What is expected: Every line of the entries with the word "strict" in it should be shown.

Source data:
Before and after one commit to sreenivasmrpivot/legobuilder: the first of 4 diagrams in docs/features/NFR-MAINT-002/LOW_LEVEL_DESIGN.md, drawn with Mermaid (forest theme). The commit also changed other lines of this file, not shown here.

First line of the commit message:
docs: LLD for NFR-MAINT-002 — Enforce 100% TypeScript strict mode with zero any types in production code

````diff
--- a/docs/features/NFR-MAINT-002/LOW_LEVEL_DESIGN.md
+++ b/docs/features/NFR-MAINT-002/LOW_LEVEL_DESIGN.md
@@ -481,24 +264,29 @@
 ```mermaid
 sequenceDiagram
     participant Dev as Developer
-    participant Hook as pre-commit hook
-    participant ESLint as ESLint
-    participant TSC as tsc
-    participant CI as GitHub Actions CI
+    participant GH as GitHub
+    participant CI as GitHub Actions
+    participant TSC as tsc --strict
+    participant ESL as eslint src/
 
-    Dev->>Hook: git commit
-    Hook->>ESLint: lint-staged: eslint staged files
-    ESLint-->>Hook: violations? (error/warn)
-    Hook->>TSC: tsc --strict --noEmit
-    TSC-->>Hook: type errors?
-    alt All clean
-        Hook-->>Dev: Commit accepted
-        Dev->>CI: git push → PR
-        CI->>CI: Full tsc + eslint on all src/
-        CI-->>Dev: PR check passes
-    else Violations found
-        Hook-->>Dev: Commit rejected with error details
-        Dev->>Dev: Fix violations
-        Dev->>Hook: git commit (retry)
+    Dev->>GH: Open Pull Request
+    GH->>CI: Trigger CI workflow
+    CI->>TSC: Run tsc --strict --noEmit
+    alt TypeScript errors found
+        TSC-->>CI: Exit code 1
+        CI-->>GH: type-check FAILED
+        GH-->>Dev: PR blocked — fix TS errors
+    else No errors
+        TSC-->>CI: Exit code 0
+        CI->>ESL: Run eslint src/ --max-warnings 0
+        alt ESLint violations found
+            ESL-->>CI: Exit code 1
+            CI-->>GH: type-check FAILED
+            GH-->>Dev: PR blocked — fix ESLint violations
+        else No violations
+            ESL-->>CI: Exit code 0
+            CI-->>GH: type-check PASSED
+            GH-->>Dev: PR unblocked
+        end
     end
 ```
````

Exercise response:
docs: LLD for NFR-MAINT-002 — Enforce 100% TypeScript strict mode with zero any types in production code
+    participant TSC as tsc --strict
-    Hook->>TSC: tsc --strict --noEmit
+    CI->>TSC: Run tsc --strict --noEmit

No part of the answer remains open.